Entries taken from a collection
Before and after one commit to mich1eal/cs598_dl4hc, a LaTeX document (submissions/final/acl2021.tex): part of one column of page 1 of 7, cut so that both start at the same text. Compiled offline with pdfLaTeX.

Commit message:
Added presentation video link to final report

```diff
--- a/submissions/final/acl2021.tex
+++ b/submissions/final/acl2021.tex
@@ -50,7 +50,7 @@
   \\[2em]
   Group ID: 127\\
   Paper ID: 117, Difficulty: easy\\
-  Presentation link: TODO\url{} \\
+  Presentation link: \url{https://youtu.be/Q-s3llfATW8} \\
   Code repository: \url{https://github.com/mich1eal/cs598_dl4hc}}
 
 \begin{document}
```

---

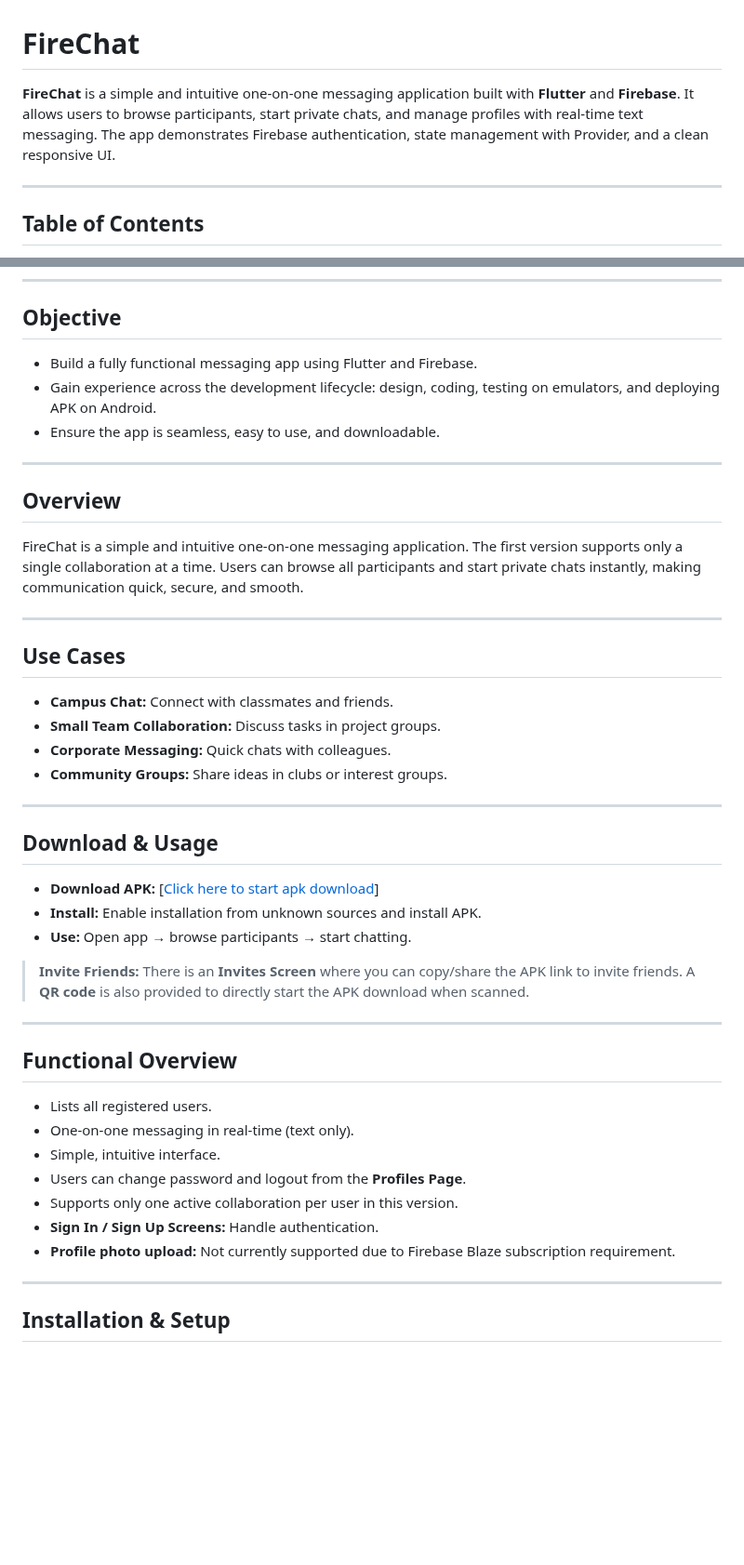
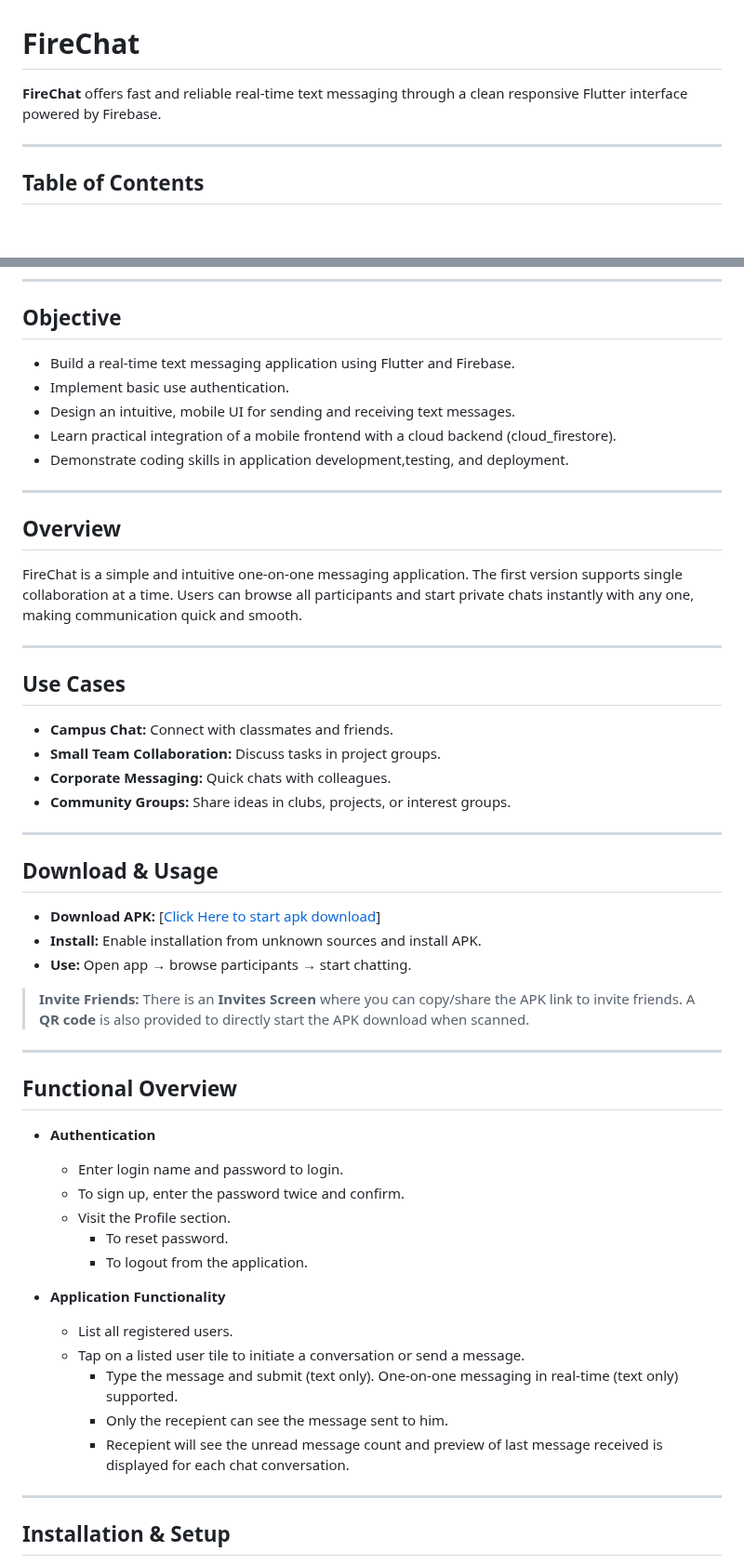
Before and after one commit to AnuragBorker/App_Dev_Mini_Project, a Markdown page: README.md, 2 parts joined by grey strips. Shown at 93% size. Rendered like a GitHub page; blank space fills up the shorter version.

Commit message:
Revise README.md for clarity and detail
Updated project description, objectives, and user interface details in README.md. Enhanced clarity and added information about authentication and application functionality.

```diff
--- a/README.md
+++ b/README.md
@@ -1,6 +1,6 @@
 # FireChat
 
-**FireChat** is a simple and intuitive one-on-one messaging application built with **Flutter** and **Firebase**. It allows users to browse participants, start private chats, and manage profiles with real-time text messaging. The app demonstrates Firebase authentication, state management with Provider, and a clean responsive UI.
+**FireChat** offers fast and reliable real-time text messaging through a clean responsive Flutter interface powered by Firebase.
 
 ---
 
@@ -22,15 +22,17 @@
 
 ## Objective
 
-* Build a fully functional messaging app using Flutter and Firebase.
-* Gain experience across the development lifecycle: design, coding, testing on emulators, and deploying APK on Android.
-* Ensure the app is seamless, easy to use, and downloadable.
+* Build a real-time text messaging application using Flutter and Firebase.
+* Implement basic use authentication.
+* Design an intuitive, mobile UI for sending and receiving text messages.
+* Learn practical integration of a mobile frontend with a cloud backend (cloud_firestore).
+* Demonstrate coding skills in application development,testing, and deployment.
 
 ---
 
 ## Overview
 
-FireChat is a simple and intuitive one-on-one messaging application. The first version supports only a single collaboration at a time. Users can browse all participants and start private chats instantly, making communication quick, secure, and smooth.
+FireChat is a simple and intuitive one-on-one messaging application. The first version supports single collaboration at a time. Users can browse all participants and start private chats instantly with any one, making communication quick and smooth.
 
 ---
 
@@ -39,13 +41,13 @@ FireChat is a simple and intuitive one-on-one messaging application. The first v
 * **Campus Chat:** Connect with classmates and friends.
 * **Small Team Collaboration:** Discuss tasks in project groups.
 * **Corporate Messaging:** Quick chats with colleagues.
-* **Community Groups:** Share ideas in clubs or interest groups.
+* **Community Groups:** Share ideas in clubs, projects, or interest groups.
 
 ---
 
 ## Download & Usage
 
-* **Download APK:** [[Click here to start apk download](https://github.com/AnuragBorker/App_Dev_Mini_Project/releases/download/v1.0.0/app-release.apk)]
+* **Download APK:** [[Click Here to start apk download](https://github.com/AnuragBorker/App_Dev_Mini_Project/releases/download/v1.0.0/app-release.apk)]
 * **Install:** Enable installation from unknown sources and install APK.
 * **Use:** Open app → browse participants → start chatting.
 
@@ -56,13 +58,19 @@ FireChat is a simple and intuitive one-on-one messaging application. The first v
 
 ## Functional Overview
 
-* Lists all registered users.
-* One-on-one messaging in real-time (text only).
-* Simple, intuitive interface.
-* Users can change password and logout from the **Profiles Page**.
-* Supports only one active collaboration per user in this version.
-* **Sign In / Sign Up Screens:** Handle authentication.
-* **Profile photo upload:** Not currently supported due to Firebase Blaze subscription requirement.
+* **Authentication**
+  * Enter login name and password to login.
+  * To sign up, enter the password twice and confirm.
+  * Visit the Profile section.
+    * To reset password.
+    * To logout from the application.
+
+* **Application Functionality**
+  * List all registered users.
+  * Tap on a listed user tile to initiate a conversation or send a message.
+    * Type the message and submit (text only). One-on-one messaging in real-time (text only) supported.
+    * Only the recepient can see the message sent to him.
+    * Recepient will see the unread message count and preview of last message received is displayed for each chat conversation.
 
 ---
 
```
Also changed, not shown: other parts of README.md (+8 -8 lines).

• [Task description] Look through the records and copy every line that has the word "with".

• [Task solution]
Before and after one commit to mich1eal/cs598_dl4hc, a LaTeX document (submissions/final/acl2021.tex): part of one column of page 1 of 7, cut so that both start at the same text. Compiled offline with pdfLaTeX.
-**FireChat** is a simple and intuitive one-on-one messaging application built with **Flutter** and **Firebase**. It allows users to browse participants, start private chats, and manage profiles with real-time text messaging. The app demonstrates Firebase authentication, state management with Provider, and a clean responsive UI.
+* Learn practical integration of a mobile frontend with a cloud backend (cloud_firestore).
+FireChat is a simple and intuitive one-on-one messaging application. The first version supports single collaboration at a time. Users can browse all participants and start private chats instantly with any one, making communication quick and smooth.
 * **Campus Chat:** Connect with classmates and friends.
 * **Corporate Messaging:** Quick chats with colleagues.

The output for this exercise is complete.